We’re living in the age of ‘experiences’. While in the past this word didn’t need special contextual framing, today it’s the marketing equivalent of hitting the motherload and every brand out there is trying to create memorable moments in order to become your “friend”.
Cynthia Samanian knows this better than anyone. As the founder and CEO of Hidden Rhythm, an experiential agency for natural food and wellness brands, she has helped build numerous promotional campaigns, events and pop-ups in San Francisco and beyond, for brands like Bare Snacks and Brandless.
Ever wondered who’s behind the curtain, creating the “activations”, while you’re snapping cute selfies? What does it take to get millennials excited these days? And what’s next for influencer culture? In our quest to highlight the Bay’s most creative women, we caught up with Samanian on all things experience.
How did you arrive at organizing activations and experiences?

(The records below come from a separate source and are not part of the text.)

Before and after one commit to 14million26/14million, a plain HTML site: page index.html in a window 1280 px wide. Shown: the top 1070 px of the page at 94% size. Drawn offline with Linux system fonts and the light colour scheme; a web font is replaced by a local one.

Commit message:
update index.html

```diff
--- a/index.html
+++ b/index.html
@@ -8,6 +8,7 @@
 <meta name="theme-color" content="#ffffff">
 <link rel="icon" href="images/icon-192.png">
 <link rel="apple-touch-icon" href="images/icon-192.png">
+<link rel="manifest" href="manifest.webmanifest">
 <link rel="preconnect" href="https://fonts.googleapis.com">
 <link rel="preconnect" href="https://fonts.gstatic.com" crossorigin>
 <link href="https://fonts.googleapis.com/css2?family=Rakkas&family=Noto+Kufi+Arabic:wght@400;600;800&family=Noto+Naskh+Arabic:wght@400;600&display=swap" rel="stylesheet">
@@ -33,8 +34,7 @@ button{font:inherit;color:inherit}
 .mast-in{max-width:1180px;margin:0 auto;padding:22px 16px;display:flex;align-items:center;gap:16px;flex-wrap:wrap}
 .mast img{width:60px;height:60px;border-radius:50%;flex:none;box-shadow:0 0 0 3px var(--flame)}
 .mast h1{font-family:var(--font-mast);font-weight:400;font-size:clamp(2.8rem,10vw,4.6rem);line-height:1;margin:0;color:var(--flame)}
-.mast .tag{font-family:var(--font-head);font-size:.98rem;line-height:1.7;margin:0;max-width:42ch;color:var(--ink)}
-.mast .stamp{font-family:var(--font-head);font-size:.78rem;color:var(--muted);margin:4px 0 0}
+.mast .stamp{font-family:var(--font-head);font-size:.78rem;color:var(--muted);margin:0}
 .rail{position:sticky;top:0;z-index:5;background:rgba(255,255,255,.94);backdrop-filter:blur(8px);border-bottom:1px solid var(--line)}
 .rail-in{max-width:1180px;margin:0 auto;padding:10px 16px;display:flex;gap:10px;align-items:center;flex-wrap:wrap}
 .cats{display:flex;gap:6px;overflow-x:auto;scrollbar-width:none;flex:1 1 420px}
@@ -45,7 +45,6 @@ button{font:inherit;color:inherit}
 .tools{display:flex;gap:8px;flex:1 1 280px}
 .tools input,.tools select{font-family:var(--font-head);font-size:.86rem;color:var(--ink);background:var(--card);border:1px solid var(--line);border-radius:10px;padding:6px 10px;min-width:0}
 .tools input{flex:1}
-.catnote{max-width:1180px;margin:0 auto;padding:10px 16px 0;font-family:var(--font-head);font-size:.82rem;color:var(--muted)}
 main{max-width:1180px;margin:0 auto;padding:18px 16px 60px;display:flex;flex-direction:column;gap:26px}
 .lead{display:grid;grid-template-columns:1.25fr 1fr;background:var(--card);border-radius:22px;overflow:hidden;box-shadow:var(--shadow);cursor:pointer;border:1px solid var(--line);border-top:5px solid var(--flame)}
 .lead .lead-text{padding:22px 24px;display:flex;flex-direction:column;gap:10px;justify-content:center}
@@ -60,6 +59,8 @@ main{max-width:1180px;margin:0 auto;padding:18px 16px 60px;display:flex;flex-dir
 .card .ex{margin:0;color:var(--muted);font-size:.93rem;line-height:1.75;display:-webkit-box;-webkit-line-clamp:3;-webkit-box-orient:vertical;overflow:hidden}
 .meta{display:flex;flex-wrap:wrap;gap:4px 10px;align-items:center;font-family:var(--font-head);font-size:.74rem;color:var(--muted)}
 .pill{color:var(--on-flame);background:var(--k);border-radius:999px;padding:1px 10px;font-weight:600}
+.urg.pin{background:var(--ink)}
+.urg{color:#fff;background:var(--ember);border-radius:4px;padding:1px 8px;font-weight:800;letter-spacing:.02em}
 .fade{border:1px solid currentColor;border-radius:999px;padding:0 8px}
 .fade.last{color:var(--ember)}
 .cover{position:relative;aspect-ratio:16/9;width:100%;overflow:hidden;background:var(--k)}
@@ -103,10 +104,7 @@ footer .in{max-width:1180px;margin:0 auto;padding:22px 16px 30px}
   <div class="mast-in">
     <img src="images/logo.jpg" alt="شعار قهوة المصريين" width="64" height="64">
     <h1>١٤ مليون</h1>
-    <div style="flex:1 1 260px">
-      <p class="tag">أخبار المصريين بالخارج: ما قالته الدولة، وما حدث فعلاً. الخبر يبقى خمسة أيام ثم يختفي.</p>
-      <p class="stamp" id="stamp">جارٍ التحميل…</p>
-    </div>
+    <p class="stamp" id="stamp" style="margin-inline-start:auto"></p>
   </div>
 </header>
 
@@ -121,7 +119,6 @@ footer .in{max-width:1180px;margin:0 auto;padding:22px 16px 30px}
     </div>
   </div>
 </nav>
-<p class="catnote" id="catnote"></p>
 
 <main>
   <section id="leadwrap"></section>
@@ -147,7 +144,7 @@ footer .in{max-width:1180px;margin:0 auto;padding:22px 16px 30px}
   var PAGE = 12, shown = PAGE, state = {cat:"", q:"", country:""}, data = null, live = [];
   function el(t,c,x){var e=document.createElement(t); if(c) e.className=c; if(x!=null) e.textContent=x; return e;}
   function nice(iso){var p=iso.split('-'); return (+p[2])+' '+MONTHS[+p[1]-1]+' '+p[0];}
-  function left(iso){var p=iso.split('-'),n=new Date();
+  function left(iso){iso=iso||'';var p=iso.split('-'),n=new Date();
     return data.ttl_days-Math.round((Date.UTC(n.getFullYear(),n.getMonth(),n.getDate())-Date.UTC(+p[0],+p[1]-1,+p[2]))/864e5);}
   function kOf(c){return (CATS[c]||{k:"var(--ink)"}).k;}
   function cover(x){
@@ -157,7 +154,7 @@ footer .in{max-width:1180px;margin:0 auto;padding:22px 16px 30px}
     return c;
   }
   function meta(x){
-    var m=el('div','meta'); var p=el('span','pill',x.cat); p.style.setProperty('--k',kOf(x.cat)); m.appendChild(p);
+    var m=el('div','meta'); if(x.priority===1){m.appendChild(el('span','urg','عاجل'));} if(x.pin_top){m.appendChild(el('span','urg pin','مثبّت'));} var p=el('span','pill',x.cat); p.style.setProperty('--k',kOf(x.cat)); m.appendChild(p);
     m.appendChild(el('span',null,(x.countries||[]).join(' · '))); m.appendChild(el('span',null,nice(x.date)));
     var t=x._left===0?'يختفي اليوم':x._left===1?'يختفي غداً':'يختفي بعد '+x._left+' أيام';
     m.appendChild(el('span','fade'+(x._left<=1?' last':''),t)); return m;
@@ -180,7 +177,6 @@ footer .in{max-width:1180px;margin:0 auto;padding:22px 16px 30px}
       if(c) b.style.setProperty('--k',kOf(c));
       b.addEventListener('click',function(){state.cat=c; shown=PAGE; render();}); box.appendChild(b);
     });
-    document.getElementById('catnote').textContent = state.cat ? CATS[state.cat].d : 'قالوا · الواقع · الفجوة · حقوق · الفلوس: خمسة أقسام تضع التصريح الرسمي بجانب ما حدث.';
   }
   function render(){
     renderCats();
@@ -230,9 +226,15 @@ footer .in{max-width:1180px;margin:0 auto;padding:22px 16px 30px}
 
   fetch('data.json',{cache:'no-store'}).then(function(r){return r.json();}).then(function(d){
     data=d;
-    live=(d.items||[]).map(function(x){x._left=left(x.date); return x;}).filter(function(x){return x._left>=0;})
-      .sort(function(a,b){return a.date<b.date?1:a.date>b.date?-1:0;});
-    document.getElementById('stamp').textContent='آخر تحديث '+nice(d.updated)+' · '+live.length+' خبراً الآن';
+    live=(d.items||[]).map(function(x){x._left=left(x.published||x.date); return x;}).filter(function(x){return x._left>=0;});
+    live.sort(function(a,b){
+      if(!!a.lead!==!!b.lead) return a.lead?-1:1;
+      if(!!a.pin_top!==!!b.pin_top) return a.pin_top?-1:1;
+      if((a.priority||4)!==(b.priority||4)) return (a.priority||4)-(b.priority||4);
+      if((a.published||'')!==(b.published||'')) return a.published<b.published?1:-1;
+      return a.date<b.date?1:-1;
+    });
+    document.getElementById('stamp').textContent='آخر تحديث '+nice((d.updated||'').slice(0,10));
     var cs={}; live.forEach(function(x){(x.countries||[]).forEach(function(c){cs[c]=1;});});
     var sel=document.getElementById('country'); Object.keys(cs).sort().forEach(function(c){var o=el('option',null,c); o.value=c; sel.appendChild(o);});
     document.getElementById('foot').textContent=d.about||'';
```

“My path to experiential marketing came through my passion for food. After many years of working more “traditional” jobs in corporate finance and product management, I decided to go out on my own and create a food media site focused on the art of gathering. I promoted the site through monthly pop-up dinners, and that was my first foray into events. Over the next year, I learned how to secure brand sponsorships and navigate the world of influencers. Eventually, I found my role in designing and producing experiences so much more fulfilling – not only personally, but also professionally.”
What are some of the most exciting recent events you’ve gotten to work on?
“Most recently, I worked with Cora on a powerful activation at the Women’s March in Washington D.C. Cora is a feminine care company based in San Francisco. To bring their product and ethos to life, we produced a luxury bathroom trailer activation at the Women’s March. The trailer was wrapped in Cora’s messaging and each of the private stalls was adorned with floor to ceiling walls of cotton, luxurious hand soap, and iPads showcasing a video prepared by the Cora team for the March. We also set up a heated tent with free posters and buttons for marchers to take. What was exciting about this activation was that it was the perfect example of alignment between a brand and the audience.”
How’s the San Francisco crowd unique in regard to your work?
“The Bay Area crowd is hard to please, which also makes it a fun challenge. We’re so spoiled to have great access to restaurants, music, and culture, that the bar is already really high to wow a crowd.”
What do you think is next for influencer culture?
“The influencer landscape is changing rapidly. Just a year ago, our agency produced several influencer-only dinners and events on behalf of brands; that was a very common request. Now, we’re finding that brands are more interested in consumer-facing activations that reach more people directly paired with an influencer component to help amplify the impact.”
What are some spaces in SF that you think are well-done, hospitality and experience-wise?
“Solage in Calistoga is one of my favorite places to get away and relax. They’ve truly nailed the hospitality experience from check-in to check-out. In a space where you are looking to unwind and disconnect, their team does a fantastic job of being there when you need them but otherwise disappearing into the background.
“Another experiential gem that my fellow foodies will appreciate is Oaktown Spice Shop in Oakland. Despite carrying some of the world’s most exotic spices, they’ve created a retail atmosphere that’s approachable and inviting. It’s impossible not to sniff multiple jars of spices and even take a few of their free recipe cards. They also offer workshops and classes.”
What is the future of experiential events and pop-ups?
“I believe that experiential is here to stay. In a time when consumers are overwhelmed with nonstop outbound marketing, experiential remains to be one of the most powerful ways for brands to engage and ultimately drive loyalty. Some of the trends I anticipate in our industry include a focus on sustainable and zero-waste events as well as greater sophistication around calculating the ROI (return on investment) of an event.”